START Dataset extract
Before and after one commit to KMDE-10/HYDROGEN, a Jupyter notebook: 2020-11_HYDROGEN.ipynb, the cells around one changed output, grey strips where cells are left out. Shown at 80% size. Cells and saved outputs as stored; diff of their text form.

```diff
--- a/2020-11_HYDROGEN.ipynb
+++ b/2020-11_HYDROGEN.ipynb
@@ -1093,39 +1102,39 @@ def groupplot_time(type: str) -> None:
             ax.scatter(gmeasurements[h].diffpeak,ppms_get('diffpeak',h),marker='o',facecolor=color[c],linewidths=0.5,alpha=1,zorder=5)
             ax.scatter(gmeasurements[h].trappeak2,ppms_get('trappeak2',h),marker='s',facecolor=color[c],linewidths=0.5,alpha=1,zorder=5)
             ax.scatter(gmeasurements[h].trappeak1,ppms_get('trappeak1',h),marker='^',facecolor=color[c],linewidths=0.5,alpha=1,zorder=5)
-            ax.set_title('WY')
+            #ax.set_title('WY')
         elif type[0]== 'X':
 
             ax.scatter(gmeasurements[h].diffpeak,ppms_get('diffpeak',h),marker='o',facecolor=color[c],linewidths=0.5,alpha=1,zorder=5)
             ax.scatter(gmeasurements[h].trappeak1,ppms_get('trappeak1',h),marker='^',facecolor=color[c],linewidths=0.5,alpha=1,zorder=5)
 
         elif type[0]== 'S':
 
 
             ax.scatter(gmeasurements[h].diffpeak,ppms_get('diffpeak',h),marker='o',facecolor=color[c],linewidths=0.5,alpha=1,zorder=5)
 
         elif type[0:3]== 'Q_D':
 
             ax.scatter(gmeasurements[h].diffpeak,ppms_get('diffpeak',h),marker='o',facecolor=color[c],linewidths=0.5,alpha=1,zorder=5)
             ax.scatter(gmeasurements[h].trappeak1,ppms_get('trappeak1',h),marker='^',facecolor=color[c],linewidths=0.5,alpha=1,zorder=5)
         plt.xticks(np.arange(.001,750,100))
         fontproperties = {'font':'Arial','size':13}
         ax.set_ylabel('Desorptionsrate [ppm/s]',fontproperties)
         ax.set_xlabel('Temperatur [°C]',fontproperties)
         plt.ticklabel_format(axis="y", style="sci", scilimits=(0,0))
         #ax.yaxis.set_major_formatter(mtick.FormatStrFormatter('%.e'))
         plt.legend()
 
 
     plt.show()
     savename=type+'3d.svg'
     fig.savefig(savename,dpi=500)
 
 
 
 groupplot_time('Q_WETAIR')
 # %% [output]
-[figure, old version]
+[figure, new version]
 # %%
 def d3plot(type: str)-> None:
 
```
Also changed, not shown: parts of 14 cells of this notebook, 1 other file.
END Dataset extract
▶ _Exercise_:
The entire listing is to be reproduced without alteration.

▶ _Task solution_:
Before and after one commit to KMDE-10/HYDROGEN, a Jupyter notebook: 2020-11_HYDROGEN.ipynb, the cells around one changed output, grey strips where cells are left out. Shown at 80% size. Cells and saved outputs as stored; diff of their text form.

```diff
--- a/2020-11_HYDROGEN.ipynb
+++ b/2020-11_HYDROGEN.ipynb
@@ -1093,39 +1102,39 @@ def groupplot_time(type: str) -> None:
             ax.scatter(gmeasurements[h].diffpeak,ppms_get('diffpeak',h),marker='o',facecolor=color[c],linewidths=0.5,alpha=1,zorder=5)
             ax.scatter(gmeasurements[h].trappeak2,ppms_get('trappeak2',h),marker='s',facecolor=color[c],linewidths=0.5,alpha=1,zorder=5)
             ax.scatter(gmeasurements[h].trappeak1,ppms_get('trappeak1',h),marker='^',facecolor=color[c],linewidths=0.5,alpha=1,zorder=5)
-            ax.set_title('WY')
+            #ax.set_title('WY')
         elif type[0]== 'X':
 
             ax.scatter(gmeasurements[h].diffpeak,ppms_get('diffpeak',h),marker='o',facecolor=color[c],linewidths=0.5,alpha=1,zorder=5)
             ax.scatter(gmeasurements[h].trappeak1,ppms_get('trappeak1',h),marker='^',facecolor=color[c],linewidths=0.5,alpha=1,zorder=5)
 
         elif type[0]== 'S':
 
 
             ax.scatter(gmeasurements[h].diffpeak,ppms_get('diffpeak',h),marker='o',facecolor=color[c],linewidths=0.5,alpha=1,zorder=5)
 
         elif type[0:3]== 'Q_D':
 
             ax.scatter(gmeasurements[h].diffpeak,ppms_get('diffpeak',h),marker='o',facecolor=color[c],linewidths=0.5,alpha=1,zorder=5)
             ax.scatter(gmeasurements[h].trappeak1,ppms_get('trappeak1',h),marker='^',facecolor=color[c],linewidths=0.5,alpha=1,zorder=5)
         plt.xticks(np.arange(.001,750,100))
         fontproperties = {'font':'Arial','size':13}
         ax.set_ylabel('Desorptionsrate [ppm/s]',fontproperties)
         ax.set_xlabel('Temperatur [°C]',fontproperties)
         plt.ticklabel_format(axis="y", style="sci", scilimits=(0,0))
         #ax.yaxis.set_major_formatter(mtick.FormatStrFormatter('%.e'))
         plt.legend()
 
 
     plt.show()
     savename=type+'3d.svg'
     fig.savefig(savename,dpi=500)
 
 
 
 groupplot_time('Q_WETAIR')
 # %% [output]
-[figure, old version]
+[figure, new version]
 # %%
 def d3plot(type: str)-> None:
 
```
Also changed, not shown: parts of 14 cells of this notebook, 1 other file.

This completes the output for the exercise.